Among the lines below, keep only those from the one containing "dan blob di repo" through the one containing "disimpan ulang oleh editor Windows", and reproduce them exactly.

####

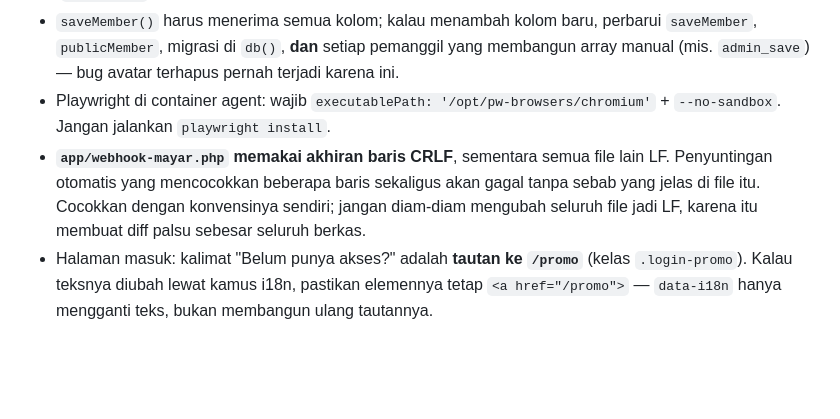
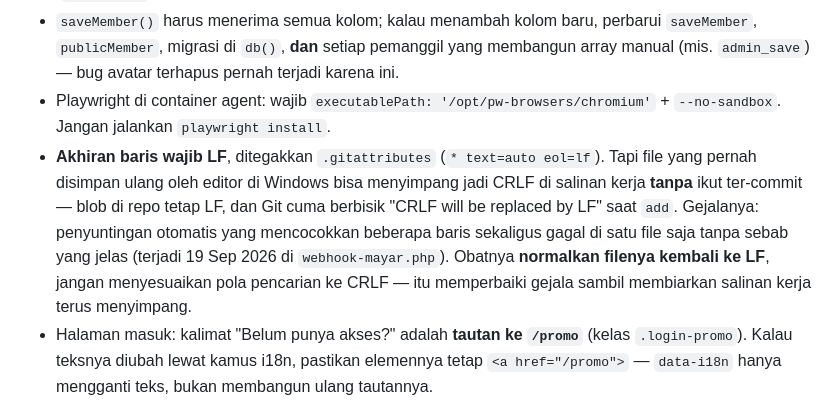
Before and after one commit to juang-cyber/resepfoto, a Markdown page: CLAUDE.md, the part around the change. Rendered like a GitHub page; blank space fills up the shorter version.

Commit message:
Betulkan catatan akhiran baris: repo LF, yang menyimpang salinan kerjanya
Commit sebelumnya menulis bahwa webhook-mayar.php "memakai CRLF". Itu salah:
.gitattributes mewajibkan LF di mana pun (* text=auto eol=lf) dan blob di repo
memang LF. Yang CRLF cuma salinan kerja di PC ini, karena file itu pernah
disimpan ulang oleh editor Windows sesudah checkout — Git menormalkannya lagi
saat add, jadi tidak pernah ikut ter-commit.

Catatannya dibetulkan supaya tidak menyesatkan: kalau gejalanya muncul lagi,
normalkan filenya kembali ke LF, jangan menyesuaikan pola pencarian ke CRLF.
Salinan kerja webhook-mayar.php ikut dikembalikan ke LF.

Co-Authored-By: Claude Opus 5 <noreply@anthropic.com>

```diff
--- a/CLAUDE.md
+++ b/CLAUDE.md
@@ -457,10 +457,12 @@ env itu basisnya tetap `api.mayar.id` — override ini **hanya** alat uji, bukan
   terjadi karena ini.
 - Playwright di container agent: wajib `executablePath: '/opt/pw-browsers/chromium'` + `--no-sandbox`. Jangan
   jalankan `playwright install`.
-- **`app/webhook-mayar.php` memakai akhiran baris CRLF**, sementara semua file lain LF. Penyuntingan otomatis
-  yang mencocokkan beberapa baris sekaligus akan gagal tanpa sebab yang jelas di file itu. Cocokkan dengan
-  konvensinya sendiri; jangan diam-diam mengubah seluruh file jadi LF, karena itu membuat diff palsu sebesar
-  seluruh berkas.
+- **Akhiran baris wajib LF**, ditegakkan `.gitattributes` (`* text=auto eol=lf`). Tapi file yang pernah
+  disimpan ulang oleh editor di Windows bisa menyimpang jadi CRLF di salinan kerja **tanpa** ikut ter-commit —
+  blob di repo tetap LF, dan Git cuma berbisik "CRLF will be replaced by LF" saat `add`. Gejalanya: penyuntingan
+  otomatis yang mencocokkan beberapa baris sekaligus gagal di satu file saja tanpa sebab yang jelas (terjadi
+  19 Sep 2026 di `webhook-mayar.php`). Obatnya **normalkan filenya kembali ke LF**, jangan menyesuaikan pola
+  pencarian ke CRLF — itu memperbaiki gejala sambil membiarkan salinan kerja terus menyimpang.
 - Halaman masuk: kalimat "Belum punya akses?" adalah **tautan ke `/promo`** (kelas `.login-promo`). Kalau
   teksnya diubah lewat kamus i18n, pastikan elemennya tetap `<a href="/promo">` — `data-i18n` hanya mengganti
   teks, bukan membangun ulang tautannya.
```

####

ANSWER FOR THE TASK
.gitattributes mewajibkan LF di mana pun (* text=auto eol=lf) dan blob di repo
memang LF. Yang CRLF cuma salinan kerja di PC ini, karena file itu pernah
disimpan ulang oleh editor Windows sesudah checkout — Git menormalkannya lagi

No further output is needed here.